Go through the entries one line at a time, and gather every line that has the word "notebooks".

######

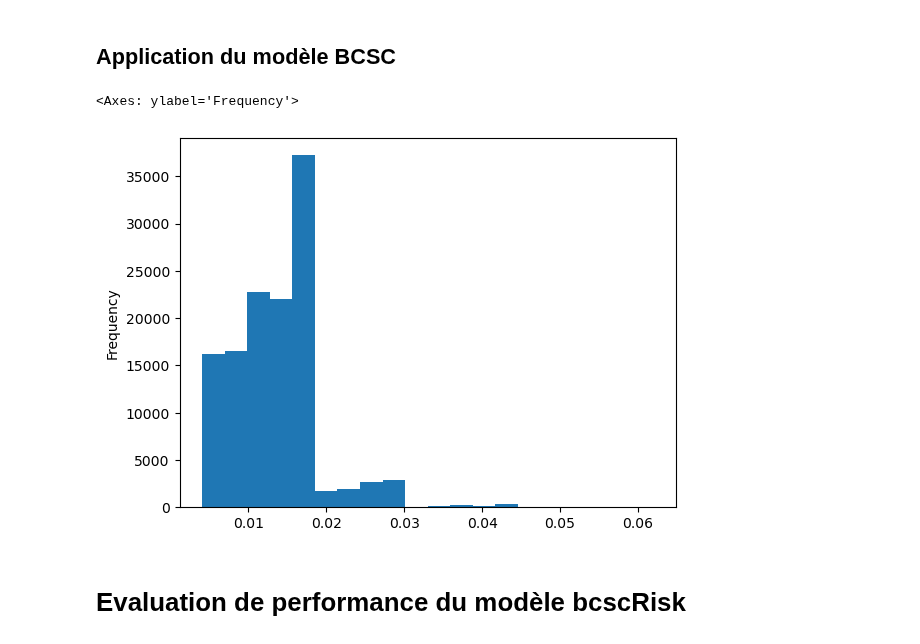
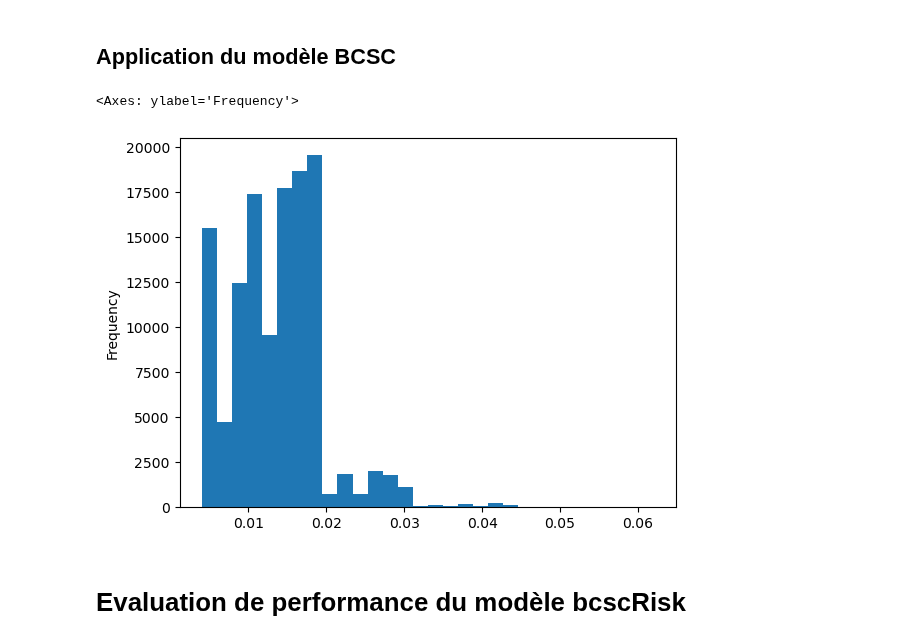
Before and after one commit to RR-DataSciences/Multi-trait-GWAS-in-admixed-populations, a Jupyter notebook: notebooks/55_Run_bcscRisk2.ipynb, the cells around one changed output. Saved outputs shown, nothing was run; the diff lists cells and outputs as text; code cells hidden in the pictures.

```diff
--- a/notebooks/55_Run_bcscRisk2.ipynb
+++ b/notebooks/55_Run_bcscRisk2.ipynb
@@ -162,10 +162,10 @@ def calculate_bcsc_v2_risk_5years(row):
 # Application sur ton DataFrame
 df["score_bcscRisk"] = (df.apply(calculate_bcsc_v2_risk_5years, axis=1))
 # %%
-df["score_bcscRisk"].plot.hist(bins=20)
+df["score_bcscRisk"].plot.hist(bins=30)
 # %% [output]
 <Axes: ylabel='Frequency'>
-[figure, old version]
+[figure, new version]
 # %% [markdown]
 # Evaluation de performance du modèle bcscRisk
 # %% [markdown]
```
Also changed, not shown: parts of 1 cell of this notebook, 2 other files.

######

SOLUTION FOR THIS TASK
Before and after one commit to RR-DataSciences/Multi-trait-GWAS-in-admixed-populations, a Jupyter notebook: notebooks/55_Run_bcscRisk2.ipynb, the cells around one changed output. Saved outputs shown, nothing was run; the diff lists cells and outputs as text; code cells hidden in the pictures.
--- a/notebooks/55_Run_bcscRisk2.ipynb
+++ b/notebooks/55_Run_bcscRisk2.ipynb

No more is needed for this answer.